This should not be confused with current “new thinking” that says the economy is terribly global these days and so national economic and political debate has less meaning. The economy has always been global. Mumbles always likes to show how coincident were the economies of Australia, UK, New Zealand and Canada over the last 20 years, despite the different national narratives that were used to explain them. It’s not the economy that’s become global but the national political debate that framed them which has fallen away. Australia’s decoupling from the path of those other economies in recent years largely reflects the decoupling that has happened throughout the region.

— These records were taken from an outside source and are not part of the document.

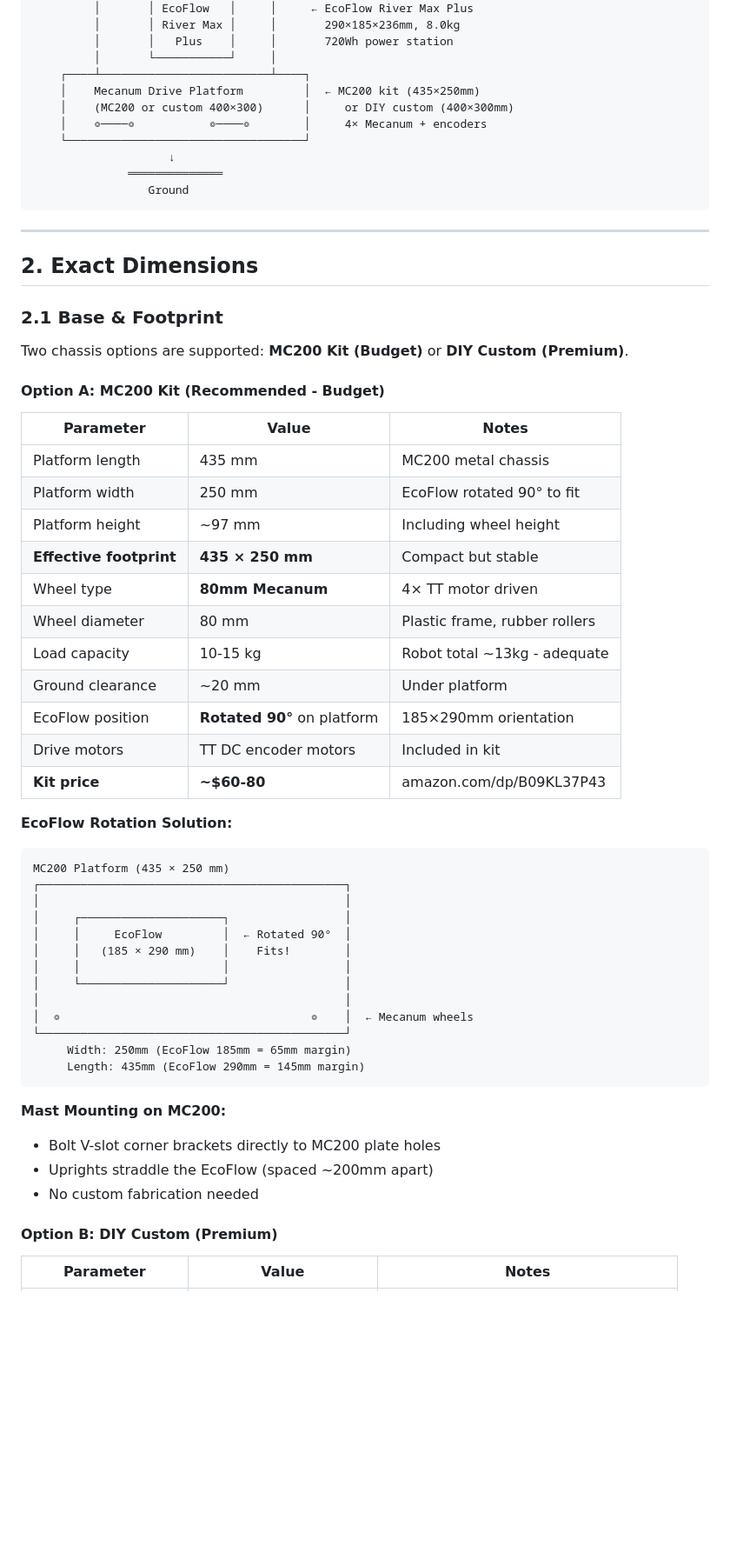
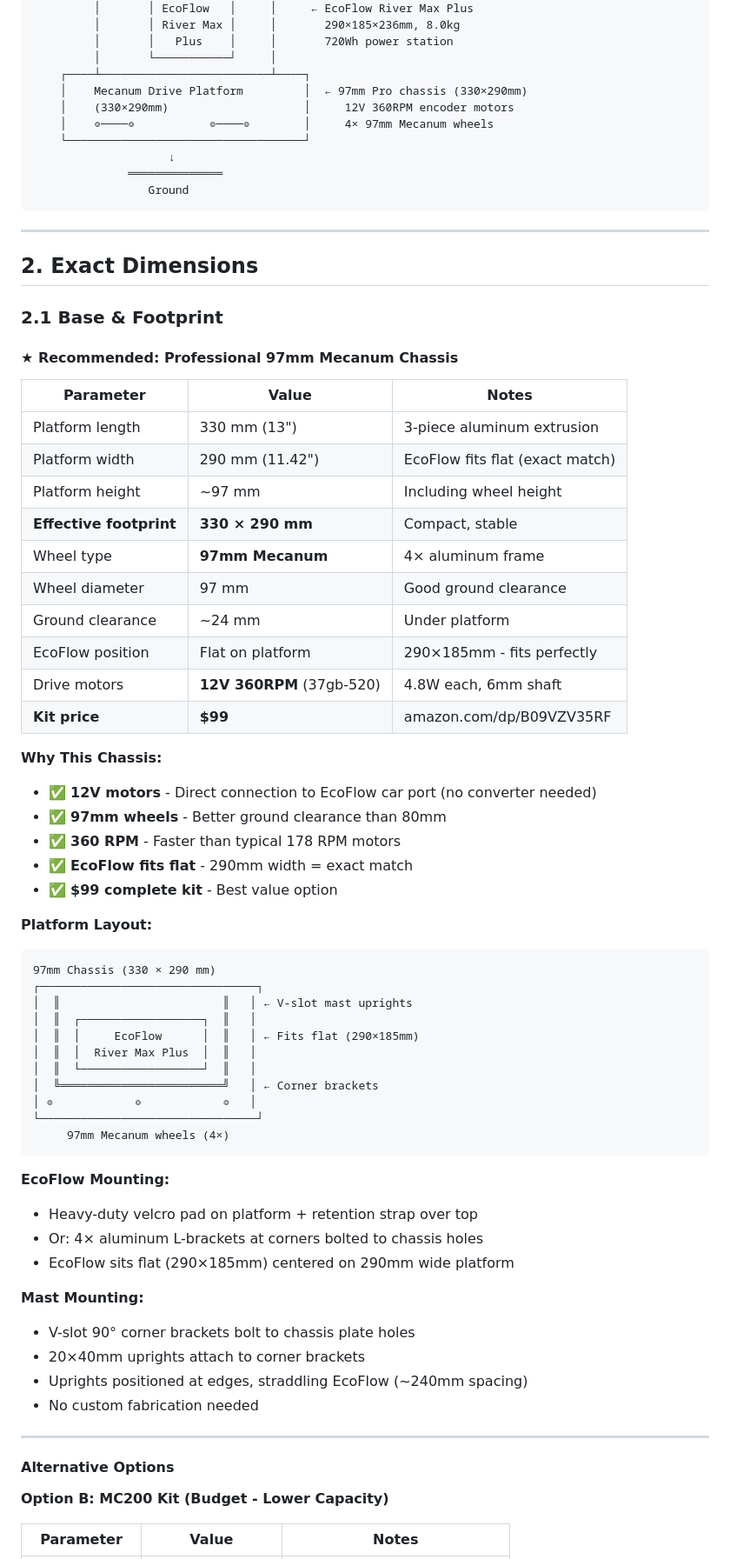
Before and after one commit to continuonai/continuon-clients, a Markdown page: docs/mechanical-design/v-slot-mast-design.md, the part around one of its changes. Shown at 87% size. Drawn GitHub-style; blank space fills up the shorter version.

````diff
--- a/docs/mechanical-design/v-slot-mast-design.md
+++ b/docs/mechanical-design/v-slot-mast-design.md
@@ -45,9 +45,9 @@ This document specifies a tall robot configuration using V-slot aluminum extrusi
          │       │   Plus    │     │       720Wh power station
          │       └───────────┘     │
     ┌────┴─────────────────────────┴────┐
-    │    Mecanum Drive Platform         │  ← MC200 kit (435×250mm)
-    │    (MC200 or custom 400×300)      │     or DIY custom (400×300mm)
-    │    ◎────◎           ◎────◎        │     4× Mecanum + encoders
+    │    Mecanum Drive Platform         │  ← 97mm Pro chassis (330×290mm)
+    │    (330×290mm)                    │     12V 360RPM encoder motors
+    │    ◎────◎           ◎────◎        │     4× 97mm Mecanum wheels
     └───────────────────────────────────┘
                     ↓
               ══════════════
@@ -60,47 +60,59 @@ This document specifies a tall robot configuration using V-slot aluminum extrusi
 
 ### 2.1 Base & Footprint
 
-Two chassis options are supported: **MC200 Kit (Budget)** or **DIY Custom (Premium)**.
-
-#### Option A: MC200 Kit (Recommended - Budget)
+#### ★ Recommended: Professional 97mm Mecanum Chassis
 
 | Parameter | Value | Notes |
 |-----------|-------|-------|
-| Platform length | 435 mm | MC200 metal chassis |
-| Platform width | 250 mm | EcoFlow rotated 90° to fit |
+| Platform length | 330 mm (13") | 3-piece aluminum extrusion |
+| Platform width | 290 mm (11.42") | EcoFlow fits flat (exact match) |
 | Platform height | ~97 mm | Including wheel height |
-| **Effective footprint** | **435 × 250 mm** | Compact but stable |
-| Wheel type | **80mm Mecanum** | 4× TT motor driven |
-| Wheel diameter | 80 mm | Plastic frame, rubber rollers |
-| Load capacity | 10-15 kg | Robot total ~13kg - adequate |
-| Ground clearance | ~20 mm | Under platform |
-| EcoFlow position | **Rotated 90°** on platform | 185×290mm orientation |
-| Drive motors | TT DC encoder motors | Included in kit |
-| **Kit price** | **~$60-80** | amazon.com/dp/B09KL37P43 |
+| **Effective footprint** | **330 × 290 mm** | Compact, stable |
+| Wheel type | **97mm Mecanum** | 4× aluminum frame |
+| Wheel diameter | 97 mm | Good ground clearance |
+| Ground clearance | ~24 mm | Under platform |
+| EcoFlow position | Flat on platform | 290×185mm - fits perfectly |
+| Drive motors | **12V 360RPM** (37gb-520) | 4.8W each, 6mm shaft |
+| **Kit price** | **$99** | amazon.com/dp/B09VZV35RF |
 
-**EcoFlow Rotation Solution:**
+**Why This Chassis:**
+- ✅ **12V motors** - Direct connection to EcoFlow car port (no converter needed)
+- ✅ **97mm wheels** - Better ground clearance than 80mm
+- ✅ **360 RPM** - Faster than typical 178 RPM motors
+- ✅ **EcoFlow fits flat** - 290mm width = exact match
+- ✅ **$99 complete kit** - Best value option
+
+**Platform Layout:**
 ```
-MC200 Platform (435 × 250 mm)
-┌─────────────────────────────────────────────┐
-│                                             │
-│     ┌─────────────────────┐                 │
-│     │     EcoFlow         │  ← Rotated 90°  │
-│     │   (185 × 290 mm)    │    Fits!        │
-│     │                     │                 │
-│     └─────────────────────┘                 │
-│                                             │
-│  ◎                                     ◎    │  ← Mecanum wheels
-└─────────────────────────────────────────────┘
-     Width: 250mm (EcoFlow 185mm = 65mm margin)
-     Length: 435mm (EcoFlow 290mm = 145mm margin)
+97mm Chassis (330 × 290 mm)
+┌────────────────────────────────┐
+│  ║                        ║   │ ← V-slot mast uprights
+│  ║  ┌──────────────────┐  ║   │
+│  ║  │     EcoFlow      │  ║   │ ← Fits flat (290×185mm)
+│  ║  │  River Max Plus  │  ║   │
+│  ║  └──────────────────┘  ║   │
+│  ╚════════════════════════╝   │ ← Corner brackets
+│ ◎            ◎            ◎   │
+└────────────────────────────────┘
+     97mm Mecanum wheels (4×)
 ```
 
-**Mast Mounting on MC200:**
-- Bolt V-slot corner brackets directly to MC200 plate holes
-- Uprights straddle the EcoFlow (spaced ~200mm apart)
+**EcoFlow Mounting:**
+- Heavy-duty velcro pad on platform + retention strap over top
+- Or: 4× aluminum L-brackets at corners bolted to chassis holes
+- EcoFlow sits flat (290×185mm) centered on 290mm wide platform
+
+**Mast Mounting:**
+- V-slot 90° corner brackets bolt to chassis plate holes
+- 20×40mm uprights attach to corner brackets
+- Uprights positioned at edges, straddling EcoFlow (~240mm spacing)
 - No custom fabrication needed
 
-#### Option B: DIY Custom (Premium)
+---
+
+#### Alternative Options
+
+**Option B: MC200 Kit (Budget - Lower Capacity)**
 
 | Parameter | Value | Notes |
 |-----------|-------|-------|
````
Also changed, not shown: other parts of docs/mechanical-design/v-slot-mast-design.md (+49 -42 lines).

If Labor supporters object to putting Australia’s escape from the GFC down to China and the region, then they should listen to what their own leadership is saying now. Since Rudd’s return, he and Bowen have been claiming that China’s slowing economy is causing Australia’s to slow. If slowing Chinese growth dampens Australia’s, then obviously the previous Chinese boom must have been propping Australia’s up.
On the surface, the current economic message from the government is unclear. As he did on Bolt on Sunday, Rudd still holds on to Labor’s handling of the GFC, while undermining it by talking of the impact of China’s slowdown now. Rudd’s talk of a new productivity deal between unions and business is also unconvincing. Rudd is in no position to deliver unions to business as Hawke did under the Accord in the 1980s (far from it).

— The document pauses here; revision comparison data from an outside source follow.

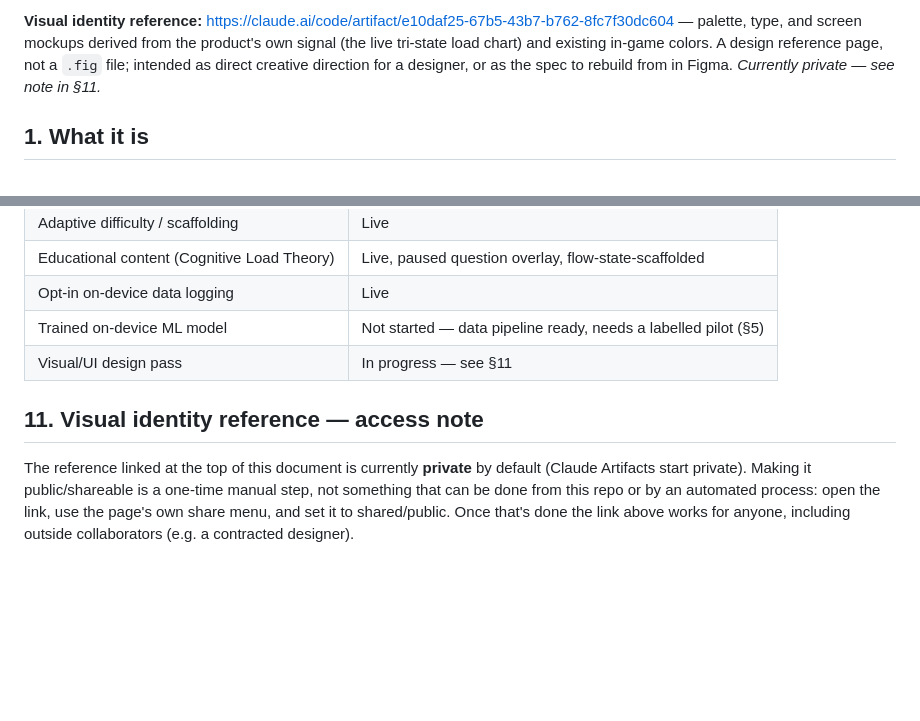
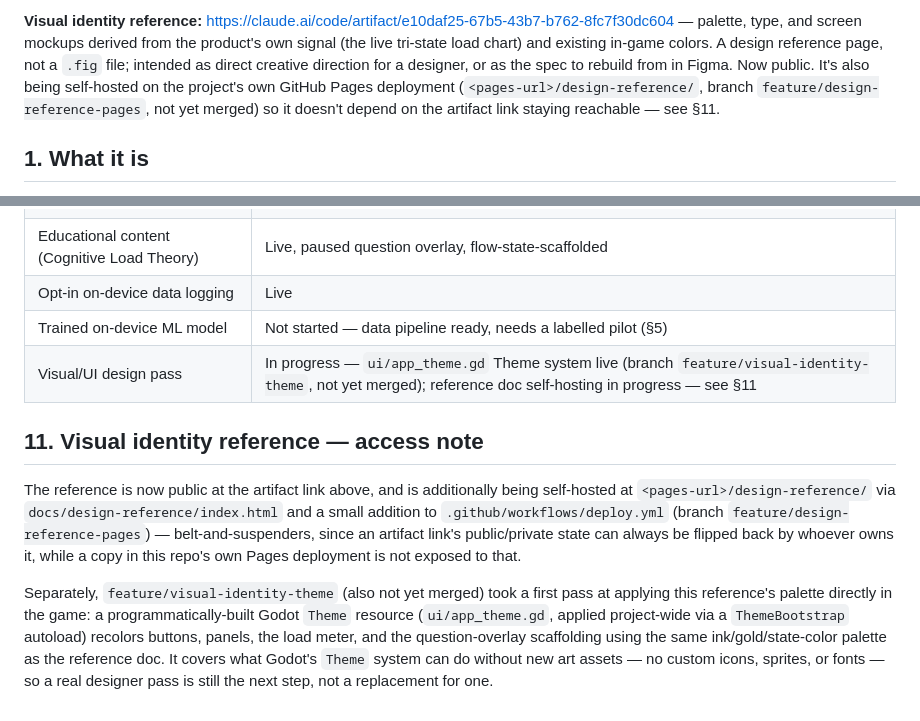
Before and after one commit to LauxThomas/AffectiveFlowAI_Engine, a Markdown page: docs/TECHNICAL_BRIEF.md, 2 parts joined by grey strips. Drawn GitHub-style; blank space fills up the shorter version.

Commit message:
Note the artifact is now public and record the self-hosting + theme branches
Updates the technical brief to reflect: the visual identity artifact link is
now public, a self-hosted GitHub Pages copy is in progress
(feature/design-reference-pages), and the Theme-based in-game visual pass
(feature/visual-identity-theme) that landed since this doc was last touched.

```diff
--- a/docs/TECHNICAL_BRIEF.md
+++ b/docs/TECHNICAL_BRIEF.md
@@ -4,5 +4,5 @@
 
-**Visual identity reference:** https://claude.ai/code/artifact/e10daf25-67b5-43b7-b762-8fc7f30dc604 — palette, type, and screen mockups derived from the product's own signal (the live tri-state load chart) and existing in-game colors. A design reference page, not a `.fig` file; intended as direct creative direction for a designer, or as the spec to rebuild from in Figma. *Currently private — see note in §11.*
+**Visual identity reference:** https://claude.ai/code/artifact/e10daf25-67b5-43b7-b762-8fc7f30dc604 — palette, type, and screen mockups derived from the product's own signal (the live tri-state load chart) and existing in-game colors. A design reference page, not a `.fig` file; intended as direct creative direction for a designer, or as the spec to rebuild from in Figma. Now public. It's also being self-hosted on the project's own GitHub Pages deployment (`<pages-url>/design-reference/`, branch `feature/design-reference-pages`, not yet merged) so it doesn't depend on the artifact link staying reachable — see §11.
 
 ## 1. What it is
 
@@ -103,8 +103,10 @@ A cloned formula with no accumulated personalization data behind it is an untune
 | Educational content (Cognitive Load Theory) | Live, paused question overlay, flow-state-scaffolded |
 | Opt-in on-device data logging | Live |
 | Trained on-device ML model | Not started — data pipeline ready, needs a labelled pilot (§5) |
-| Visual/UI design pass | In progress — see §11 |
+| Visual/UI design pass | In progress — `ui/app_theme.gd` Theme system live (branch `feature/visual-identity-theme`, not yet merged); reference doc self-hosting in progress — see §11 |
 
 ## 11. Visual identity reference — access note
 
-The reference linked at the top of this document is currently **private** by default (Claude Artifacts start private). Making it public/shareable is a one-time manual step, not something that can be done from this repo or by an automated process: open the link, use the page's own share menu, and set it to shared/public. Once that's done the link above works for anyone, including outside collaborators (e.g. a contracted designer).
+The reference is now public at the artifact link above, and is additionally being self-hosted at `<pages-url>/design-reference/` via `docs/design-reference/index.html` and a small addition to `.github/workflows/deploy.yml` (branch `feature/design-reference-pages`) — belt-and-suspenders, since an artifact link's public/private state can always be flipped back by whoever owns it, while a copy in this repo's own Pages deployment is not exposed to that.
+
+Separately, `feature/visual-identity-theme` (also not yet merged) took a first pass at applying this reference's palette directly in the game: a programmatically-built Godot `Theme` resource (`ui/app_theme.gd`, applied project-wide via a `ThemeBootstrap` autoload) recolors buttons, panels, the load meter, and the question-overlay scaffolding using the same ink/gold/state-color palette as the reference doc. It covers what Godot's `Theme` system can do without new art assets — no custom icons, sprites, or fonts — so a real designer pass is still the next step, not a replacement for one.
```
Also changed, not shown: other parts of docs/TECHNICAL_BRIEF.md (+1 -1 lines).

The real pointy end of the government’s attack is what lies behind it, not so much what Labor is proposing, but an anti-politics attack against what the Coalition might do. It is the threat of a disruptive ideological agenda being pursued in the economy, as Labor is claiming the LNP is doing in Queensland, that is its most powerful weapon. The problem for the Coalition is that they can’t help themselves right now, and it is here we get to Abbott’s problem.
While Rudd’s popularity remains a mystery to many (as we saw on Monday’s Q&A), Abbott’s unpopularity is not that well explained either. It is usually put down to his tough guy attitude that is supposed to appeal to men more than women (so patronising both genders at once) or that he is too negative. But in itself being negative is not necessarily a problem. Abbott’s problem is not what he is against but what people suspect, despite all the ducking and weaving, he is for.

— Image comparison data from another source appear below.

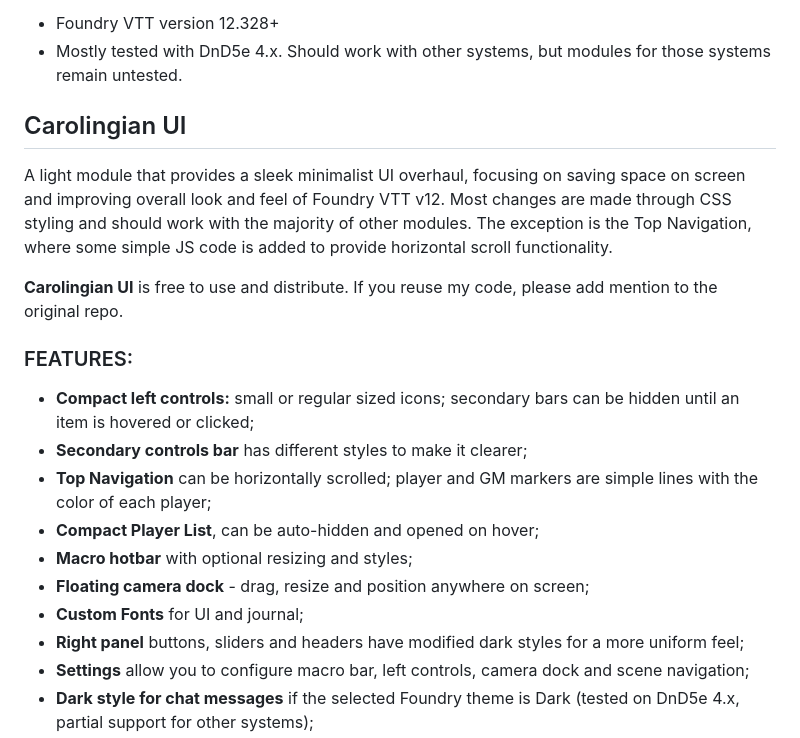
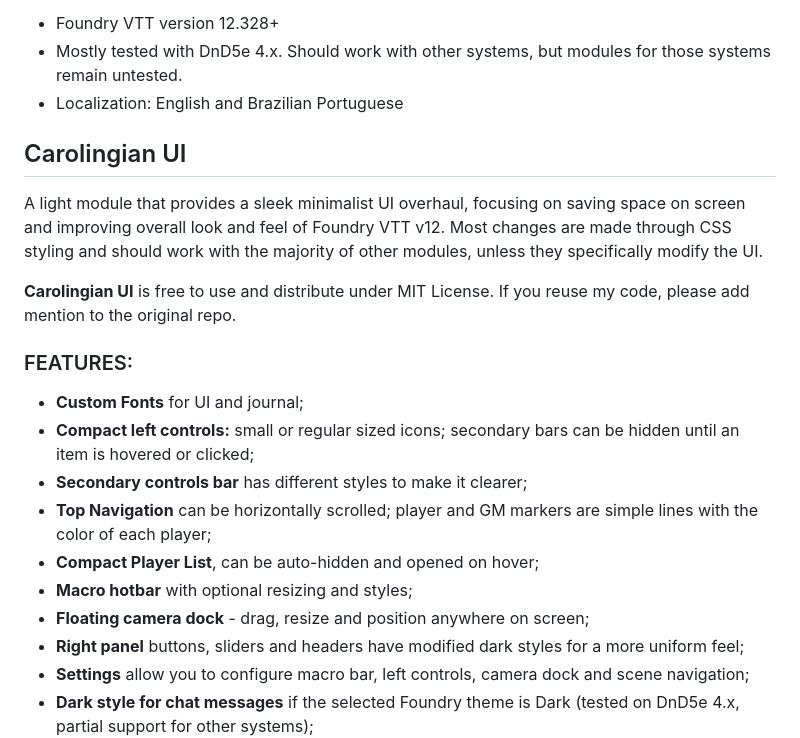
Before and after one commit to crlngn/crlngn-ui, a Markdown page: README.md, the part around the change. Drawn GitHub-style.

```diff
--- a/README.md
+++ b/README.md
@@ -3,20 +3,21 @@
 **Compatibility:**
 - Foundry VTT version 12.328+
 - Mostly tested with DnD5e 4.x. Should work with other systems, but modules for those systems remain untested.
+- Localization: English and Brazilian Portuguese
 
 ## Carolingian UI
-A light module that provides a sleek minimalist UI overhaul, focusing on saving space on screen and improving overall look and feel of Foundry VTT v12. Most changes are made through CSS styling and should work with the majority of other modules. The exception is the Top Navigation, where some simple JS code is added to provide horizontal scroll functionality.
+A light module that provides a sleek minimalist UI overhaul, focusing on saving space on screen and improving overall look and feel of Foundry VTT v12. Most changes are made through CSS styling and should work with the majority of other modules, unless they specifically modify the UI.
 
-**Carolingian UI** is free to use and distribute. If you reuse my code, please add mention to the original repo.
+**Carolingian UI** is free to use and distribute under MIT License. If you reuse my code, please add mention to the original repo.
 
 ### FEATURES:
+- **Custom Fonts** for UI and journal;
 - **Compact left controls:** small or regular sized icons; secondary bars can be hidden until an item is hovered or clicked;
 - **Secondary controls bar** has different styles to make it clearer;
 - **Top Navigation** can be horizontally scrolled; player and GM markers are simple lines with the color of each player;
 - **Compact Player List**, can be auto-hidden and opened on hover;
 - **Macro hotbar** with optional resizing and styles;
 - **Floating camera dock** - drag, resize and position anywhere on screen;
-- **Custom Fonts** for UI and journal;
 - **Right panel** buttons, sliders and headers have modified dark styles for a more uniform feel;
 - **Settings** allow you to configure macro bar, left controls, camera dock and scene navigation;
 - **Dark style for chat messages** if the selected Foundry theme is Dark (tested on DnD5e 4.x, partial support for other systems);
```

Abbott’s unpopularity comes from precisely the reason the Liberals elected him as leader in the first place, his job is to restore the brand of what is arguably Australia’s last political party. It is the lingering suspicion of a political agenda that is more for the party he leads, and its ideological hangers-ons, that is the real problem for Abbott. But it is also why the party will be loath to get rid of him and turn to someone like Turnbull like Labor did with Rudd. They might also know that polls showing the Coalition would do much better under Turnbull are less reliable than the same ones for Rudd v Gillard, because if Turnbull returns he will be battling on Rudd’s terrain, and we know who won that last time.
The Liberals’ dilemma with Abbott points to the third anachronism in Australian politics that is overdue for being cleared away, the nature of politics itself as we have known it for the last century. The political agendas we see now are mostly the leftovers from a time when the major parties represented clear social bases in the electorate which they no longer do. Over the last twenty years, through the lurch backs under Howard and Gillard, the culture war bores on both left and right have carried on with their student politics as though nothing has changed. If the Coalition wins the election we will see their irrelevance, albeit in a confused and messy way. If Rudd wins, however, we will see it clear enough.
Posted by The Piping Shrike on Tuesday, 30 July 2013.Filed under State of the parties